It can be difficult to hear exactly what it’s doing, while working in context, depending on the material you’re working with and your monitoring. However, a very helpful solo button is available to isolate the effected area, making it easier to hear, before being placed back in mix.
The final master
What I like about Rob Papen’s products is that they largely do what they say they will, with a minimum of fuss, and MasterMagic is no exception to this. Granted, it’s not as elaborate as some mastering plug-ins or suites, but it sprinkles a little bit of that often referred to fairy-dust over the top of a mix, and gives it a little brightness, presence and tightening in the bottom end.

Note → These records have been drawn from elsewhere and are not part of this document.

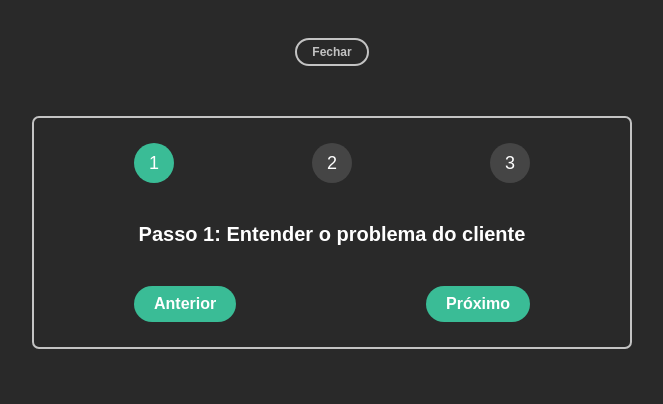
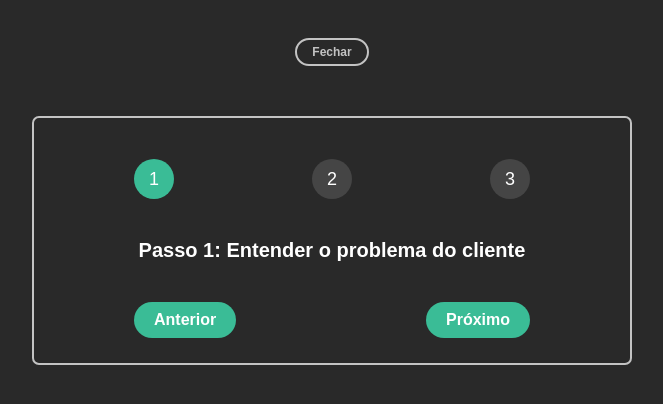
Before and after one commit to MatheusZamo/steps, a React (Vite) app: page / in a window 1280 px wide. Shown: the top 404 px of the page, without its empty margins (308-971 px from the left). Built offline with nearby package versions, Linux system fonts and the light colour scheme.

Commit message:
Battery correction 3

```diff
--- a/src/app.jsx
+++ b/src/app.jsx
@@ -16,55 +16,60 @@ const steps = [
   },
 ]
 
-const numbers = [
-  { id: crypto.randomUUID(), number: 1 },
-  { id: crypto.randomUUID(), number: 2 },
-  { id: crypto.randomUUID(), number: 3 },
-]
-
-const App = () => {
-  const [showSteps, setShowSteps] = useState(true)
-  const setToogle = () => setShowSteps((steps) => !steps)
-
-  const [option, setOption] = useState(0)
-  const nextOption = () => {
-    option < 2 ? setOption((option) => option + 1) : 2
-  }
-  const previousOptions = () => {
-    option > 0 ? setOption((option) => option - 1) : 0
-  }
-
-  const defineClass = showSteps ? "steps" : "hide"
-  const buttonName = showSteps ? "Fechar" : "Abrir"
-
-  return (
-    <>
-      <div className="container-close">
-        <button className="close" onClick={setToogle}>
-          {buttonName}
+const Toggle = ({ shouldBeOpen, onClickToggle }) => (
+  <div className="container-toggle">
+    <button className="toggle" onClick={onClickToggle}>
+      {shouldBeOpen ? "Fechar" : "Abrir"}
     </button>
   </div>
-      <div className={defineClass}>
-        <div className="numbers">
-          {numbers.map(({ id, number }) => (
-            <div className={number - 1 === option ? "active" : ""} key={id}>
-              <span>{number}</span>
-            </div>
+)
+
+const Steps = ({ shouldBeOpen, step, onClickPrevious, onClickNext }) =>
+  shouldBeOpen && (
+    <div className="steps">
+      <ul className="numbers">
+        {steps.map((item, index) => (
+          <li className={index + 1 === step ? "active" : ""} key={item.id}>
+            {index + 1}
+          </li>
         ))}
-        </div>
+      </ul>
       <h2 className="message" key={steps.id}>
-          {`Passo ${option + 1}: ${steps[option].description}`}
+        Passo {step}: {steps[step - 1].description}
       </h2>
 
       <div className="buttons">
         <button>
-            <span onClick={previousOptions}>Anterior</span>
+          <span onClick={onClickPrevious}>Anterior</span>
         </button>
         <button>
-            <span onClick={nextOption}>Próximo</span>
+          <span onClick={onClickNext}>Próximo</span>
         </button>
       </div>
     </div>
+  )
+
+const App = () => {
+  const [shouldBeOpen, setShouldBeOpen] = useState(true)
+  const [step, setStep] = useState(1)
+
+  const handleClickToggle = () => setShouldBeOpen((open) => !open)
+
+  const handleClickNext = () =>
+    setStep((step) => (step === steps.length ? step : step + 1))
+
+  const handleClickPrevious = () =>
+    setStep((step) => (step - 1 === 0 ? step : step - 1))
+
+  return (
+    <>
+      <Toggle shouldBeOpen={shouldBeOpen} onClickToggle={handleClickToggle} />
+      <Steps
+        shouldBeOpen={shouldBeOpen}
+        step={step}
+        onClickPrevious={handleClickPrevious}
+        onClickNext={handleClickNext}
+      />
     </>
   )
 }
--- a/src/index.css
+++ b/src/index.css
@@ -20,9 +20,10 @@ body {
 .numbers {
   display: flex;
   justify-content: space-between;
+  padding: 0;
 }
 
-.numbers > div {
+.numbers > li {
   height: 40px;
   aspect-ratio: 1;
   background-color: #454545;
@@ -77,13 +78,13 @@ h3 {
   text-transform: uppercase;
 }
 
-.container-close {
+.container-toggle {
   display: flex;
   justify-content: center;
   padding-top: 30px;
 }
 
-.close {
+.toggle {
   border: 2px solid #c3c3c3;
   background-color: #292929;
   font-size: 12px;
@@ -93,9 +94,6 @@ h3 {
   font-weight: bold;
 }
 
-.close:hover {
+.toggle:hover {
   cursor: pointer;
 }
-.hide {
-  display: none;
-}
```
Lines whose indentation alone changed are shown as unchanged.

I found that further EQ and compression from other plug-ins supported the cause further, and on that basis it could be considered a useful addition to a set of existing tools, rather than the only mastering plug-in in town, but it’s hard to dismiss it, particularly at the price.
This looks to offer a very similar sound suite with very clever technology under the hood. Pretty impressive, but with a price tag which reflects its capabilities.
Ozone Elements £119
This offers a pretty impressive set of tools and is perfect for adjusting the stereo image and making your mix sound punchier.